**What is being asked**
In the following listing, find the lines containing "readtable" and report them.

**Supplied data**
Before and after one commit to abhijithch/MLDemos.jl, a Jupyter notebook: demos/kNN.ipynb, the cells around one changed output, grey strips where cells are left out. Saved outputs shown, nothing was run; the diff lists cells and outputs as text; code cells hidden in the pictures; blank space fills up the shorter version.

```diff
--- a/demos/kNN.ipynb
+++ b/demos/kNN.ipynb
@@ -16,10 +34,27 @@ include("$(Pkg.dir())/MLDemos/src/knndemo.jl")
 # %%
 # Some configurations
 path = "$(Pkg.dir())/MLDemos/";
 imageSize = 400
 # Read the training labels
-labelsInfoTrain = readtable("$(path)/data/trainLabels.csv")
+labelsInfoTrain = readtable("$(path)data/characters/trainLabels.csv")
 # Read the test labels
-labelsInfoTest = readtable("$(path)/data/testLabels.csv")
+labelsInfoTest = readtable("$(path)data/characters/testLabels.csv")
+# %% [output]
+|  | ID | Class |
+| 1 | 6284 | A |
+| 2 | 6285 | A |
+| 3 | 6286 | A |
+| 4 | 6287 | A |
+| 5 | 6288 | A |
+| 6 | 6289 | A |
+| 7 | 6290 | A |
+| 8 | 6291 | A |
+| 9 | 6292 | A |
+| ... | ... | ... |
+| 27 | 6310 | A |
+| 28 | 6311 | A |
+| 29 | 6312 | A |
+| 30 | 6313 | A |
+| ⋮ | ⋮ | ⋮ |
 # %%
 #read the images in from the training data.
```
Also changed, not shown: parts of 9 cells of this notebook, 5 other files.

---

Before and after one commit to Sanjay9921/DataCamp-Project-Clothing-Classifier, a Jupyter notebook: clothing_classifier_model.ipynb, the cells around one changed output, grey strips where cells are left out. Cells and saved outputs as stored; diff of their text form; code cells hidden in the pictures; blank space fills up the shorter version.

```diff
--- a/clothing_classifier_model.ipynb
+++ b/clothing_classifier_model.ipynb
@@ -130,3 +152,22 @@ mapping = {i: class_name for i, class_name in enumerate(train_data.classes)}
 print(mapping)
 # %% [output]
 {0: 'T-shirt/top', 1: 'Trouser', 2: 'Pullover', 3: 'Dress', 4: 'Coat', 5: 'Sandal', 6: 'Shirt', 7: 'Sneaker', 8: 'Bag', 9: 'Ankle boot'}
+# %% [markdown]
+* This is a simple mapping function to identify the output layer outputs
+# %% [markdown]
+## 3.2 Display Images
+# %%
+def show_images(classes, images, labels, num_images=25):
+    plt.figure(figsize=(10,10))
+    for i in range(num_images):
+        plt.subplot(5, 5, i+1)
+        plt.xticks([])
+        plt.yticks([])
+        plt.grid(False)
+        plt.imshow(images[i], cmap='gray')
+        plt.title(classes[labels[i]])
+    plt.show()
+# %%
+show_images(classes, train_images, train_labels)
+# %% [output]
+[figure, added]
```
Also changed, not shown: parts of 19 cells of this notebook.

**Written solution**
-labelsInfoTrain = readtable("$(path)/data/trainLabels.csv")
+labelsInfoTrain = readtable("$(path)data/characters/trainLabels.csv")
-labelsInfoTest = readtable("$(path)/data/testLabels.csv")
+labelsInfoTest = readtable("$(path)data/characters/testLabels.csv")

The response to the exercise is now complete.